Join The Fan District Association on Tuesday, February 9th at 6:30 p.m., at Fox School, for a special hour-long reprise of “The ‘Palladian Motif’ and Richmond’s Fan District,” two illustrated lectures on the surprising history of some beautiful Fan windows. These lectures were originally given as the opening session of VCU’s 17th Symposium on Architectural History last November. Charles Brownell, Professor of Art History at … Continue reading Special Presentation on Fan Architecture

The Freestyle dominates the Fan – UPDATE

What makes our row on South Cathedral Place isn’t just the history of who built it and who lived there, but the style.  The row combines the best of the Modern French, Queen Anne and Italianate into it’s own cohesive Freestyle cluster.  The Freestyle became a pattern in itself in many instances in the Fan. Even prominent defining elements of passe architectural styles, such as the Mansard roof, were prominently incorporated into desirable house patterns through the early 1900s. Here is the excerpt from my paper on this topic:

Try summoning the Spirit of Styles Past at Shafer’s row, and we are inundated with a profusion of exotic flavors and motifs.  Is this a mishmash or an intentional blend?  The leading handbook for understanding American architecture, A Field Guide To American Houses, is helpful in instances of stylistic cohesion, but it doesn’t do us any good in identifying the fusion happening here.

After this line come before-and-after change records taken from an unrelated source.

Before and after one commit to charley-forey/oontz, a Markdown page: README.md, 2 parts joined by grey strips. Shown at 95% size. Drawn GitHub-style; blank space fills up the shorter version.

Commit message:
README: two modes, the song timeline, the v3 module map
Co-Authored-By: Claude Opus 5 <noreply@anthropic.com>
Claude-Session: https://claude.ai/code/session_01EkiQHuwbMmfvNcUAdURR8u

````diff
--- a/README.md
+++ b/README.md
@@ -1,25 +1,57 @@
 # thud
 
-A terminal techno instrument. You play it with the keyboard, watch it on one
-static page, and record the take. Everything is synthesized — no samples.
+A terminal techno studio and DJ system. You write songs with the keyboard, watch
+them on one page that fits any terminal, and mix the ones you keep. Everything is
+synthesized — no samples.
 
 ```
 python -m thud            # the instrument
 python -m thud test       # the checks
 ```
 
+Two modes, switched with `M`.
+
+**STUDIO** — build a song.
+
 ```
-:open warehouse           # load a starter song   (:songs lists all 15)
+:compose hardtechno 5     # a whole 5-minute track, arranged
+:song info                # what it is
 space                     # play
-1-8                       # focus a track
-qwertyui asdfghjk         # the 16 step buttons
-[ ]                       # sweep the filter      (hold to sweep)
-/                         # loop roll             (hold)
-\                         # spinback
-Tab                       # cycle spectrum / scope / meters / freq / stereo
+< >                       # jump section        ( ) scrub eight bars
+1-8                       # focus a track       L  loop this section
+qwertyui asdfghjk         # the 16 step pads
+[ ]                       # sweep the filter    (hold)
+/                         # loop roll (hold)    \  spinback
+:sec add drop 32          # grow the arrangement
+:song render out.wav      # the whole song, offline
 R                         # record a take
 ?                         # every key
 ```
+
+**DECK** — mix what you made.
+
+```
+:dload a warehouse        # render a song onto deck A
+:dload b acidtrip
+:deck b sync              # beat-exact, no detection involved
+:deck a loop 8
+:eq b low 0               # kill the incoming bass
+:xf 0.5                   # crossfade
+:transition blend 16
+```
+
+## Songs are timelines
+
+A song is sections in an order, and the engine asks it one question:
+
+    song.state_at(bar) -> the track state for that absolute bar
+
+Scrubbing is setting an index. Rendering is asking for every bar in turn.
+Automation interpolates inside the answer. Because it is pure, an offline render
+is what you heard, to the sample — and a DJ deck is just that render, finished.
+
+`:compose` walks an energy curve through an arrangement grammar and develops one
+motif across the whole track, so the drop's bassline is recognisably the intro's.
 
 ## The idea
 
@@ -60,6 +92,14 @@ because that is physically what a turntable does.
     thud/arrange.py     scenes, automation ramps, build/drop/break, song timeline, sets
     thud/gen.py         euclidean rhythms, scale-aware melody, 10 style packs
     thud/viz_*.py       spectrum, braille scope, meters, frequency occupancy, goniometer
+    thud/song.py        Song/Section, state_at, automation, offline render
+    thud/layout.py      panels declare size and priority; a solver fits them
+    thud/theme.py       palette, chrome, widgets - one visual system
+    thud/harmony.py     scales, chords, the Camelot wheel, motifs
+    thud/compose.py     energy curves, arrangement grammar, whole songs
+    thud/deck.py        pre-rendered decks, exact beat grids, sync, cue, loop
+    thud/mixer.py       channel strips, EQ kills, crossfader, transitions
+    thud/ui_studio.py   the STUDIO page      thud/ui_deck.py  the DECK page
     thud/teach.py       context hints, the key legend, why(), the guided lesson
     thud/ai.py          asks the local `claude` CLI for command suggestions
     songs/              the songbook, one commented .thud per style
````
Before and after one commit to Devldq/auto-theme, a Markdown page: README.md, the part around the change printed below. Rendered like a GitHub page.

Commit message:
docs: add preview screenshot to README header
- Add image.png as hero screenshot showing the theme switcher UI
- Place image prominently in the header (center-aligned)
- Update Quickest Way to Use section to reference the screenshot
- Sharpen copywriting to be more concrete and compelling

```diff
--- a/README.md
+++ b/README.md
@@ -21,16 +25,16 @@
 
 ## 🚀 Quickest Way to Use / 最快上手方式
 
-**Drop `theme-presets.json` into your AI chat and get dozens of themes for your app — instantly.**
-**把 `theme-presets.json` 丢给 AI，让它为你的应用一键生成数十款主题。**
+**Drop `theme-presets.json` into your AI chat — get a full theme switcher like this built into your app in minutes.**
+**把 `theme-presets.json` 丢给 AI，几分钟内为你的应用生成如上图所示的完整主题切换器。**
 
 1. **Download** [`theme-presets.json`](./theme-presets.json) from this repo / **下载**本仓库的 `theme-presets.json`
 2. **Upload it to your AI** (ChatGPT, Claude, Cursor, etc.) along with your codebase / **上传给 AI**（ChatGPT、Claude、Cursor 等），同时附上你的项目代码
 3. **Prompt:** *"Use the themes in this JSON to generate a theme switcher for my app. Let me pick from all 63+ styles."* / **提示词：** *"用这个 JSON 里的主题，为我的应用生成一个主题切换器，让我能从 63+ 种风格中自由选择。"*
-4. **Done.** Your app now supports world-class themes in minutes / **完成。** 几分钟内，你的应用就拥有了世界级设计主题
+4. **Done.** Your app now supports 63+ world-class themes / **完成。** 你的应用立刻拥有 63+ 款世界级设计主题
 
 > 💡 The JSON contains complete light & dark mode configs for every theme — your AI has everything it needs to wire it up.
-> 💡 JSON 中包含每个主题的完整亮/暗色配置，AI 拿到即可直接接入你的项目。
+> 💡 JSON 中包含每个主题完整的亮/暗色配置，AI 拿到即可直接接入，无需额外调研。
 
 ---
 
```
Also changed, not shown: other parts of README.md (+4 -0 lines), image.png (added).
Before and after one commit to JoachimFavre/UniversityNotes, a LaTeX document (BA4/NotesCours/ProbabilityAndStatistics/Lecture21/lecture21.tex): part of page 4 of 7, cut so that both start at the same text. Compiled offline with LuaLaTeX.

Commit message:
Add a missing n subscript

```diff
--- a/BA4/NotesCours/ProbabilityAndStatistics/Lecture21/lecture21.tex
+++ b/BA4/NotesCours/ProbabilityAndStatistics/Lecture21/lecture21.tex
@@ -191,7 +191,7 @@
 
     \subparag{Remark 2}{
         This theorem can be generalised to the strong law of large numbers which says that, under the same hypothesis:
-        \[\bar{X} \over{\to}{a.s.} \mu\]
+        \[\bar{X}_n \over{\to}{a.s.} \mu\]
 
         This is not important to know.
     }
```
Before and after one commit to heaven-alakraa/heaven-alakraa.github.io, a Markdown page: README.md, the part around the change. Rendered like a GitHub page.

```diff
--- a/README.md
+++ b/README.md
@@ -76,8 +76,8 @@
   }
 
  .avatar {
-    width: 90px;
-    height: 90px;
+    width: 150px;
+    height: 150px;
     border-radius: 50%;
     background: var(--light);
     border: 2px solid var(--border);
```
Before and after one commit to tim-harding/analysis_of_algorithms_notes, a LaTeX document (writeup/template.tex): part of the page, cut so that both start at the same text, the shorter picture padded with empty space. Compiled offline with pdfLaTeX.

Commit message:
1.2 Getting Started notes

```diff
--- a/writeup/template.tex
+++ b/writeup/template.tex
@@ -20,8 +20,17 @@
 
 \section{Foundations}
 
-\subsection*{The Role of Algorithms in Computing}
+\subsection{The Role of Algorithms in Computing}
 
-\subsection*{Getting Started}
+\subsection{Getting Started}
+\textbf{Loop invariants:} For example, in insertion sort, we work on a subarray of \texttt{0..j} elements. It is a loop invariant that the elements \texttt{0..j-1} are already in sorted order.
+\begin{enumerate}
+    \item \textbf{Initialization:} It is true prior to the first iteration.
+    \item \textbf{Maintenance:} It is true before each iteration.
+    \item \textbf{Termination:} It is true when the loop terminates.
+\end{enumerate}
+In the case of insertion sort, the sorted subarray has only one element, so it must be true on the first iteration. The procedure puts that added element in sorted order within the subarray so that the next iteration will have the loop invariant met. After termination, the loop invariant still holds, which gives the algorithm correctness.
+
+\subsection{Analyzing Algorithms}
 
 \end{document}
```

The Spirit of Styles Past will show us that in Richmond’s Fan District, from the late 19th century through well into the 20th century, production builders followed a new industry model of deliberate blending of style to fashion a “cohesive contradiction” in middle class house patterns.

Arguably the most prominent feature of the row is the Modern French or Second Empire mansard roofline, housing a third story on the front portion of the dwellings, a technique ideal for urban town house designs.  But, is it a surprise to see this element applied in 1889 Richmond? A Field Guide to American Houses identifies the span of popularity of this style from 1860-1880, “with late examples not uncommon in the 1880s.”[1] But here we are pushing 1890, with the replication of this element far from being finished in the Fan District of Richmond.  A near duplication of the mansard-roofed row was executed in 1895 Continue reading “The Freestyle dominates the Fan – UPDATE”

How Buildings Learn

During my tour of 819 South Cathedral Place with Mr. Harrow from the Virginia Baptist Mission Board, I learned that at the point that the dwellings were connected and under ownership of the Catholic Diocese, all the powering had been centralized and sourced from the basement of 819.  Mr. Harrow said that they were finalizing the separation of that along with physically disconnecting the unit from its neighbors.  This particular tidbit regarding the power went to the back of my mind until after I brought up a separate observation with Dr. Brownell about the 3rd floor dormers on this dwelling.  We know from a 1970s photo that there were no dormers at all on 819, and of course now, there are only two.

Recently while surveying the 819 roofline and cornice, it seemed strikingly obvious to me that something – dormers – used to be in the places where they appear on the other units, because there was a slight color differentiation of the slate tiles in just that area; they appeared less weathered.

Continue reading “How Buildings Learn”

The Basics

This is the very basic foundation of details known to me at this point on this handsome row of buildings.  They were constructed in 1889 and developed by prominent area resident, John C. Shafer, a close friend of Lewis Ginter.  They are modeled in the Second Empire style with striking mansard roofs.  In the 20th … Continue reading The Basics